- A few examples of IP addresses:
- Your Router - 192.168.1.1
- John's Computer - 192.168.1.2
- Jane's Computer - 192.168.1.3
- Susie's iPad - 192.168.1.10
Take a look above at the highlighted portion of the IP addresses. On your home network, the first three numbers will always be the same for every device, just as they are in the list of examples above. If you were to decide to change your network to 192.168.2, then all devices on the network must be changed to that format in order for the network to be able to communicate. This is an important point to remember whenever you decide to use static IP addresses.
So what is a static IP address? Simply put, it is a network address that you assign to the device - an address that never changes. When addresses are automatically assigned, they are put on a lease which usually lasts a few weeks. Every time your device connects, it is given the same IP address in that time period, but, after the lease is up, the address can change. A power Loss may also cause the router to assign new addresses to devices on the network.
Why does it matter if the address changes? In most cases, it actually doesn't matter. You never notice the change. However, there are a few situations where it does matter.
- Security Systems - You won't be able to monitor from a remote location if your DVR suddenly has a different address. IP Cameras may not be found by the software, or be available for remote browsing.
- Media Server - Depending on the software, you may not be able to access the server until you update the address.
- Network Attached Storage - There's a possibility you won't see the drive anymore until you update the address.
- Print Server - You won't be able to print until the address has been updated on any PC or device trying to print to it.
If you are convinced that a static IP address is right for your situation, your choices need to be configured in two places - the router and the device.
- Open up your router's configuration page and look for your LAN settings. Within these settings, you should see an IP address range for the DHCP server. The address range will look something like this:
- 192.168.x.___ to 192.168.x.___
Take note of these ranges. Remember, the only number we're concerned about is the last number. Don't panic if your third number is different from the example shown here.
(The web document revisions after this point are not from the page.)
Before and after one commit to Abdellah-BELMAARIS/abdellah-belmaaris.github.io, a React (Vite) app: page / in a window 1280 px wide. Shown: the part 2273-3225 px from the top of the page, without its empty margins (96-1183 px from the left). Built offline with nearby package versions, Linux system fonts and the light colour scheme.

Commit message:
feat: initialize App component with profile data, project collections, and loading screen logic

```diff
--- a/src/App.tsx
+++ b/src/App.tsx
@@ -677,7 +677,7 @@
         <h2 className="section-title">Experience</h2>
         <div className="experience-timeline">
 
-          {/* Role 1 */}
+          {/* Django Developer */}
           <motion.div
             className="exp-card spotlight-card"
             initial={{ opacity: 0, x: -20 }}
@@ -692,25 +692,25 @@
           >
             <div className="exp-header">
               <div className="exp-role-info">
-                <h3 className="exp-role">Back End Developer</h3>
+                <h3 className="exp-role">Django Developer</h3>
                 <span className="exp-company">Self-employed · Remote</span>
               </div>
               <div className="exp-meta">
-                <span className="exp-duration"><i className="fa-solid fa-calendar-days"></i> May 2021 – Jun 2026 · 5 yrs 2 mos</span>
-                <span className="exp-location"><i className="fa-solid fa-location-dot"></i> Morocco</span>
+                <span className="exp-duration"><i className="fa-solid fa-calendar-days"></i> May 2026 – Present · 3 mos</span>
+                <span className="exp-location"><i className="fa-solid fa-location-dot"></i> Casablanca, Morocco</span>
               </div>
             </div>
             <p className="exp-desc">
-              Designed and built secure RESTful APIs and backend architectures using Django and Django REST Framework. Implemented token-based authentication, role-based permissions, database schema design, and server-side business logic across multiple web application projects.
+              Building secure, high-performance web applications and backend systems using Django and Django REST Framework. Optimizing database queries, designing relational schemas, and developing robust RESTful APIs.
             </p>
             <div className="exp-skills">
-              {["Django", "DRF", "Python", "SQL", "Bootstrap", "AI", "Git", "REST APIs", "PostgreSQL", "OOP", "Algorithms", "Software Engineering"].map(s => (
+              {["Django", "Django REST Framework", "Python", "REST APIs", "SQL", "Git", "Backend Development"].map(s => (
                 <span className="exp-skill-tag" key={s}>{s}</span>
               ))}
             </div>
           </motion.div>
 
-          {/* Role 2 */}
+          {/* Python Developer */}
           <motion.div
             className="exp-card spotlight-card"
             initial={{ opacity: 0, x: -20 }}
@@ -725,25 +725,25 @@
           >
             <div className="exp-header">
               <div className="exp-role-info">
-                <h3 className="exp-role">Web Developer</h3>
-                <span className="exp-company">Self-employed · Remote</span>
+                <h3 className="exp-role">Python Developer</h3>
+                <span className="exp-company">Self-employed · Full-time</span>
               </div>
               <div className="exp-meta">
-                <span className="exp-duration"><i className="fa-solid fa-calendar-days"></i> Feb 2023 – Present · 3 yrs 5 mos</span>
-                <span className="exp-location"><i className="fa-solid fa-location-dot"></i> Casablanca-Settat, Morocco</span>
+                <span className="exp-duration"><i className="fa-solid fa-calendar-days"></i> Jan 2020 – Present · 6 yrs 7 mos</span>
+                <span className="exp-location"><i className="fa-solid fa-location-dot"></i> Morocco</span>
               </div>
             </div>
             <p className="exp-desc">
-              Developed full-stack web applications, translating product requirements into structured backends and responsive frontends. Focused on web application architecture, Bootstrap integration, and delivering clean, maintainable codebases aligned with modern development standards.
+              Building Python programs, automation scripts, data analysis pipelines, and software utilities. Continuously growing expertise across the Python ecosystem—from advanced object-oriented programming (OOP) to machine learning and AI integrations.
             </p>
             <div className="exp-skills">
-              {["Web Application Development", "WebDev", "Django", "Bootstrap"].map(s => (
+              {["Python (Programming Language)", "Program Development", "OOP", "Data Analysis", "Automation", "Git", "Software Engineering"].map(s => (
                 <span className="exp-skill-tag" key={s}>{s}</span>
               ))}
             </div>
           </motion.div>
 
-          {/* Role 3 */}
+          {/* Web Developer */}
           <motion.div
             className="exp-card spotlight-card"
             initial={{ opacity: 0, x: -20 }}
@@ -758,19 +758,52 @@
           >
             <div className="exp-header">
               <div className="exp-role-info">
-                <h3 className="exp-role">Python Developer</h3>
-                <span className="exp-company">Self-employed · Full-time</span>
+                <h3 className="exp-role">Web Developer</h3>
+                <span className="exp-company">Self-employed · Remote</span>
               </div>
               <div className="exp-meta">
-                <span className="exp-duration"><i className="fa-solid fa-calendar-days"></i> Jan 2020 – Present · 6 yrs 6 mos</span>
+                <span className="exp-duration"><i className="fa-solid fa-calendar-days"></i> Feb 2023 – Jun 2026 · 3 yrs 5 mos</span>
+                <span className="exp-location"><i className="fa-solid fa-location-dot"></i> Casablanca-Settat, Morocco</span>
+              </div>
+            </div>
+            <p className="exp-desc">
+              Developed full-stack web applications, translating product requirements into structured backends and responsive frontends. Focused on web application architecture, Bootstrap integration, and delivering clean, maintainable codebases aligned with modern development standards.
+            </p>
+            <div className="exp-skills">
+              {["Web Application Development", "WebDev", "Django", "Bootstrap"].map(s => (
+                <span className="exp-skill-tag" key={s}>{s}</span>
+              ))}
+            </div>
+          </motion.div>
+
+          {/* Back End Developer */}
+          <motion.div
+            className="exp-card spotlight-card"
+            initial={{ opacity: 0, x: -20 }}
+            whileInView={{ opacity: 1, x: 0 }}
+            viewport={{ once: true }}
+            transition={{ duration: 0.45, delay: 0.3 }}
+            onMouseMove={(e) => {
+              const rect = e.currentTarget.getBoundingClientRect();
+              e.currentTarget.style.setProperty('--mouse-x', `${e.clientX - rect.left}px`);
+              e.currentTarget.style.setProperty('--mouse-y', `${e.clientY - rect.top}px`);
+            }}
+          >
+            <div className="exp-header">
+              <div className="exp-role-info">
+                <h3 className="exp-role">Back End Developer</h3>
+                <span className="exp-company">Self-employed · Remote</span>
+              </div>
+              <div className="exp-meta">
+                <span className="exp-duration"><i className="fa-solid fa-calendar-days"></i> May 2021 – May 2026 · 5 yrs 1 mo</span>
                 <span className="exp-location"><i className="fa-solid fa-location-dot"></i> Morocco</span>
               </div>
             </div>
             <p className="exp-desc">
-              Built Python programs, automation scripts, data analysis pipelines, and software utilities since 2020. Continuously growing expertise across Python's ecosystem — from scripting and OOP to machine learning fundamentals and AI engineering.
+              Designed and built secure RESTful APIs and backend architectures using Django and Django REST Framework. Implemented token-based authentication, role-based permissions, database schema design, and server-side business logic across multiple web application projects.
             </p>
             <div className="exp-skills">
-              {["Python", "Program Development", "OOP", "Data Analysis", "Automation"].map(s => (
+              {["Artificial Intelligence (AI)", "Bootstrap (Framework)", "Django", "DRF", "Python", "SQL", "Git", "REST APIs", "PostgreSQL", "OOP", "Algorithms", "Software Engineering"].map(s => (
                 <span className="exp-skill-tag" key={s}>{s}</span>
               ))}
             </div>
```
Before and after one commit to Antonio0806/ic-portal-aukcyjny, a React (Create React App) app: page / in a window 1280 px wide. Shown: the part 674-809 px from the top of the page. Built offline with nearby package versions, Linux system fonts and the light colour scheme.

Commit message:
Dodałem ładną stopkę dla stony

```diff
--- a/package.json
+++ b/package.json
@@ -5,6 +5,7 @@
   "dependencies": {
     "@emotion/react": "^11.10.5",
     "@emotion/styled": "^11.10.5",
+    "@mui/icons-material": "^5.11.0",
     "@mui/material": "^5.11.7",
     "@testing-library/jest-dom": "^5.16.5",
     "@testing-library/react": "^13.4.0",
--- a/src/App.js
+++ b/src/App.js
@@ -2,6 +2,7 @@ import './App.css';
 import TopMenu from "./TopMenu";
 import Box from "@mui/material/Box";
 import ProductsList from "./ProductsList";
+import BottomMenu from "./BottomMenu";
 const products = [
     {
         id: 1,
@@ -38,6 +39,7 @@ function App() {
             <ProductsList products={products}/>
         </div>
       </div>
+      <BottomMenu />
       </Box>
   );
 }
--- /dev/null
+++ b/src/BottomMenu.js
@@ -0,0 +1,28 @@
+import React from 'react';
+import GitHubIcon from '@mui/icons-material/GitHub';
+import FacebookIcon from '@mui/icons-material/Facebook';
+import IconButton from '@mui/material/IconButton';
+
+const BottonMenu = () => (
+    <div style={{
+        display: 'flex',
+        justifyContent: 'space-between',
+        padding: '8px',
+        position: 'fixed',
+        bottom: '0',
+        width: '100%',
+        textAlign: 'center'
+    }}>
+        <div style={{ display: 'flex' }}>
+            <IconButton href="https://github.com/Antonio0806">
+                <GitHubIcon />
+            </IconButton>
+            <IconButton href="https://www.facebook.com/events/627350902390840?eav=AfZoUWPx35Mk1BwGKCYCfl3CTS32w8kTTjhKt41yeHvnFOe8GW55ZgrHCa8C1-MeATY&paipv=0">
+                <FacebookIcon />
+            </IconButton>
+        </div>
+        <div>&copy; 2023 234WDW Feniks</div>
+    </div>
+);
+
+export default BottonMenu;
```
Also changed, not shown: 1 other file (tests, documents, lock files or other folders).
If we assign an address that is within the range you see on the router, there may be a conflict down the road. For example, if your range is 192.168.1.2 - 192.168.1.10, we cannot assign any IPs that have the same last number in this range, 2-10.
*Our postal service is set up the same way... Every house is automatically given an address. If we decide to build a house and give it a random street address, it may conflict with an existing house somewhere nearby, and the mail would be a mess.*
- 192.168.x.___ to 192.168.x.___
- Open up your device's network settings (i.e. security DVR or IP Camera). Look for a network setting that mentions the IP address. By default, it is probably set for automatically receive IP or DHCP assigned.Look for the option that lets you use a static IP. Enter an address that is not in the range we saw on the router and apply the new settings. It is sometimes helpful to write this address on a sticky note and attach it to the device so we can easily remember it later.
- If you were accessing this device from outside the house, you will also need to update the port forwarding address in the router settings. Find your port forwarding settings and update the address to the one we just made. If you haven't set up the port forwarding at all, please refer to your device's instruction manual as to which port(s) it needs.